The most significant ones are Forum Cornelii and Forum Popili. After the Social War, the Lex Julia was introduced in 90 BC, Roman citizenship was granted to all municipia south of the River Po. In the first Roman civil war, between Gaius Marius and Lucius Cornelius Sulla, most cities in the regions supported Marius; as a result, Forum Livii and Caesena were razed to ground, the region was looted by Sulla's army. During the first triumvirate, the Roman Republic was divided along the infamous Rubicon. Most of modern Romagna was ruled by Julius Caesar, the notable exception of Ariminium, south of the river. In 49 BC, residing in Ravenna led the Legio XIII across the Rubicon and ignited Caesar's civil war. After the decisive battle of Actium, Augustus started a century-long era of Pax Romana. All of Cisalpine Gaul had been incorporated into the Roman province of Italia. Around 7 BC, Augustus divided all of Italy into eleven regiones, most of Romagna was in the eighth, Aemilia. By the beginning of the 3rd Century, Diocletian re-divided the Empire into four prefectures, each divided into dioceses, into provinces.
Under the new system, Italy was demoted to a mere Imperial province. Modern Romagna was organized into the Roman province of Flaminia et Picenum in the diocese of Italia Annonaria. Ravenna, surrounded by swamps and marshes and rose in importance, a Roman fleet was based at the city, it had developed into a major port on the Adriatic. However, in 330, the capital of the Empire was transferred to Constantinople, so with the fleet that stationed at Ravenna, thus weakened the coastal defence in the Adriatic. Stepping into the 5th Century, the Germanic migrations into the Empire further intensified. In 402, Emperor Honorius moved the Western Roman Empire's capital from Mediolanum to Ravenna because of the region's defensive terrain. 8 years Alaric I of the Visigoths looted Rome. In 476, Odoacer deposed Romulus in Ravenna. Encouraged by Emperor Zeno, Theodoric the Great led the Ostrogoths into Italy, he entered Ravenna and murdered Odoacer in 493, establishing a twofold kingdom of the Romans and Goths.

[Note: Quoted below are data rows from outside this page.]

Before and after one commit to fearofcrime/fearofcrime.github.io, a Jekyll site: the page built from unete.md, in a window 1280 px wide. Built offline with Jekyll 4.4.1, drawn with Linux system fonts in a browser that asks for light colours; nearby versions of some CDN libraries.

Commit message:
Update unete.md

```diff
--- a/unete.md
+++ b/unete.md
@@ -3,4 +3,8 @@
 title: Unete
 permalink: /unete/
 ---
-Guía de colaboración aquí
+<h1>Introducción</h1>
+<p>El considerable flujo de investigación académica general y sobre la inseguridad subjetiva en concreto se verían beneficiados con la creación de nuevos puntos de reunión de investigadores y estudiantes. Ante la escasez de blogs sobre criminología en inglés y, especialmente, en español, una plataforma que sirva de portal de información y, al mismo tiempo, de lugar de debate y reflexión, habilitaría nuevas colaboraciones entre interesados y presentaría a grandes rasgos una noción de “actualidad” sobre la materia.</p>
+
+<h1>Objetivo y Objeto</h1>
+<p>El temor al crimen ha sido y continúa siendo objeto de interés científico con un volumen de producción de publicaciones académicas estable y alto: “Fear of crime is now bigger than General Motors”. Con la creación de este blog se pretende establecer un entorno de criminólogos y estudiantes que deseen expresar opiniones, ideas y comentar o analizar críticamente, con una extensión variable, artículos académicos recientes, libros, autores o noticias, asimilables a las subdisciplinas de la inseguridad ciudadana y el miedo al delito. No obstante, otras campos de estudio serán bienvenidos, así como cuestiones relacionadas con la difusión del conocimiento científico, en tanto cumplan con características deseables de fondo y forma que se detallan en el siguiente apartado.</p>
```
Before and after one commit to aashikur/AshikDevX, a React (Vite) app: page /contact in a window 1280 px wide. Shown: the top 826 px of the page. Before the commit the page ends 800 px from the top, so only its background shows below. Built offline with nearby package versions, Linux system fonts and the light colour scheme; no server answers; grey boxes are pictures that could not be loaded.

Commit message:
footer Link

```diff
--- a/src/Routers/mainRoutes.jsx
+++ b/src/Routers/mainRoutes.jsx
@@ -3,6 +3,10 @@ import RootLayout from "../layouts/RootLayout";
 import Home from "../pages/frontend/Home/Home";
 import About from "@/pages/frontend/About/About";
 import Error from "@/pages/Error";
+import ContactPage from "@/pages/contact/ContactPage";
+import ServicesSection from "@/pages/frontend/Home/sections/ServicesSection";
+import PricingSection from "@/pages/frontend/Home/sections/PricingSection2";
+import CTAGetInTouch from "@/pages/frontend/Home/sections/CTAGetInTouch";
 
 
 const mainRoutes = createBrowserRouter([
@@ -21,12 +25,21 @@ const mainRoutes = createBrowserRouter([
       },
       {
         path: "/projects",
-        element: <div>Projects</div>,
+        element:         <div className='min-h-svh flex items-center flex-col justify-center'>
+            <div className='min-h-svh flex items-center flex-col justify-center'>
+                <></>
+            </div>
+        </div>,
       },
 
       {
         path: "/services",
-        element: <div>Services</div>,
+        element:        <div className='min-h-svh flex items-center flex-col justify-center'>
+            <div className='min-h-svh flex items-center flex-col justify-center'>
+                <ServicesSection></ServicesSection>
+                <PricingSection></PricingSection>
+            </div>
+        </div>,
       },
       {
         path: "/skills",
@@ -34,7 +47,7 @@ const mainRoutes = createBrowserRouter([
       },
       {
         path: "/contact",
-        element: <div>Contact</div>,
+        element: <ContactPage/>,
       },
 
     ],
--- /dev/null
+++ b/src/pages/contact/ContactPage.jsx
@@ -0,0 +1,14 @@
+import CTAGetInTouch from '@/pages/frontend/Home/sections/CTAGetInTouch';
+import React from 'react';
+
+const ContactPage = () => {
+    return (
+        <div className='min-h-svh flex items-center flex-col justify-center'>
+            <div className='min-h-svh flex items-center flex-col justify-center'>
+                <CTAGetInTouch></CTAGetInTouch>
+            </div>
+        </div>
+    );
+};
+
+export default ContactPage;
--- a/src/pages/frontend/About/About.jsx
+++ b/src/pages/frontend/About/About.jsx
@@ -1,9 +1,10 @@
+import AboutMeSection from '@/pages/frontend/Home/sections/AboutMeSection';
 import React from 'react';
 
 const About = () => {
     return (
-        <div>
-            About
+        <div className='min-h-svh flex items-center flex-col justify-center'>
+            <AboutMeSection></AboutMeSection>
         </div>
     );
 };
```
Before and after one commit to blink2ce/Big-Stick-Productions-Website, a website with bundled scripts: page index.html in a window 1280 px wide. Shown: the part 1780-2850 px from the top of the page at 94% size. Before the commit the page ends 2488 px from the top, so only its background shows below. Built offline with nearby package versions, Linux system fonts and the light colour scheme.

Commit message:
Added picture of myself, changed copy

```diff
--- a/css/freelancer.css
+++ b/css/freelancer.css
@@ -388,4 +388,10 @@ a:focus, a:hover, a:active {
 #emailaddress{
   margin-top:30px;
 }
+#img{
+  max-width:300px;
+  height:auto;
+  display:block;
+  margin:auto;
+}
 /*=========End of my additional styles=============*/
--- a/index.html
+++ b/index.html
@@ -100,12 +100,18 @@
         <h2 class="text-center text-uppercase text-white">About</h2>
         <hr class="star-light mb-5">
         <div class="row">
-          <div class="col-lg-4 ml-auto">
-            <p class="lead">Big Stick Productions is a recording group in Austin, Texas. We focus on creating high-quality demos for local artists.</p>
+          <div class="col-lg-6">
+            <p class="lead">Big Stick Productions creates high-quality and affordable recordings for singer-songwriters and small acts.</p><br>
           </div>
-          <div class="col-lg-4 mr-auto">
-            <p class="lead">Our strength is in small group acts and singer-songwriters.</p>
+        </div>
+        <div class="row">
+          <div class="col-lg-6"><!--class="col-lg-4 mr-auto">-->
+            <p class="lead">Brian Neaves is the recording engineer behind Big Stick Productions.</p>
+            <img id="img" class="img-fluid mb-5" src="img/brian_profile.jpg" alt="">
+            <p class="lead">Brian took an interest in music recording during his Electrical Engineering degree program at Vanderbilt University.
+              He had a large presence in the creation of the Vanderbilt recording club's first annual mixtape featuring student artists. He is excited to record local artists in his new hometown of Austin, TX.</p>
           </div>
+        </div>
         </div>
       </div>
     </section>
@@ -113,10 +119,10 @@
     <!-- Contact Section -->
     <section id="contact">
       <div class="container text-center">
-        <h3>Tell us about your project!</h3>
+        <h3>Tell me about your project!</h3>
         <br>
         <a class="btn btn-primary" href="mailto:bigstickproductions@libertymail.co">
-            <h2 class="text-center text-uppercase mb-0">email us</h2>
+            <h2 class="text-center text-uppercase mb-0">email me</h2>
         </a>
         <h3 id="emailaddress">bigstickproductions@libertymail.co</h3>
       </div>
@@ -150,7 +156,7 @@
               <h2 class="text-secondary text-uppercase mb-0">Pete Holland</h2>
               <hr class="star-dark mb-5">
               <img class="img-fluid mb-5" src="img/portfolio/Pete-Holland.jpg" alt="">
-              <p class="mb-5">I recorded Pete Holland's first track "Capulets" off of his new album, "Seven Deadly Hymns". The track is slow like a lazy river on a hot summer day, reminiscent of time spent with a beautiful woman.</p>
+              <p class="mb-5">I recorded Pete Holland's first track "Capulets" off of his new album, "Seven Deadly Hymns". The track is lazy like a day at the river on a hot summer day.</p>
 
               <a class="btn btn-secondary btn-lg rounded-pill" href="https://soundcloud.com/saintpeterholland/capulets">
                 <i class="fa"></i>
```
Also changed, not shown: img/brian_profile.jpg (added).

Under the Ostrogoths Italy was restored to its former prosperity. In 535 Justinian I initiated the Gothic War, it was fought for 20 years, the Ostrogoths were subjugated. The peninsula and devastated, was ruled by an exarch from Ravenna. However, Imperial authority was maintained for more than a decade. In 568 new Germanic tribes, the Lombards, entered Italy, established their capital at Pavia; the Empire could defend the region around Ravenna and Rome, connected by a narrow strip of land passing through Perugia, as well as a series of coastal cities. The Imperial frontier retreated to Bologna. In 727 the Lombard King Liutprand renewed war against the Byzantines, taking most of Romagna and besieging Ravenna itself; these territories were returned to the Byzantines in 730. In 737 the king took Ravenna; the exarch, retook the region in 740, with Venetian assistance. Another Lombard king, Aistu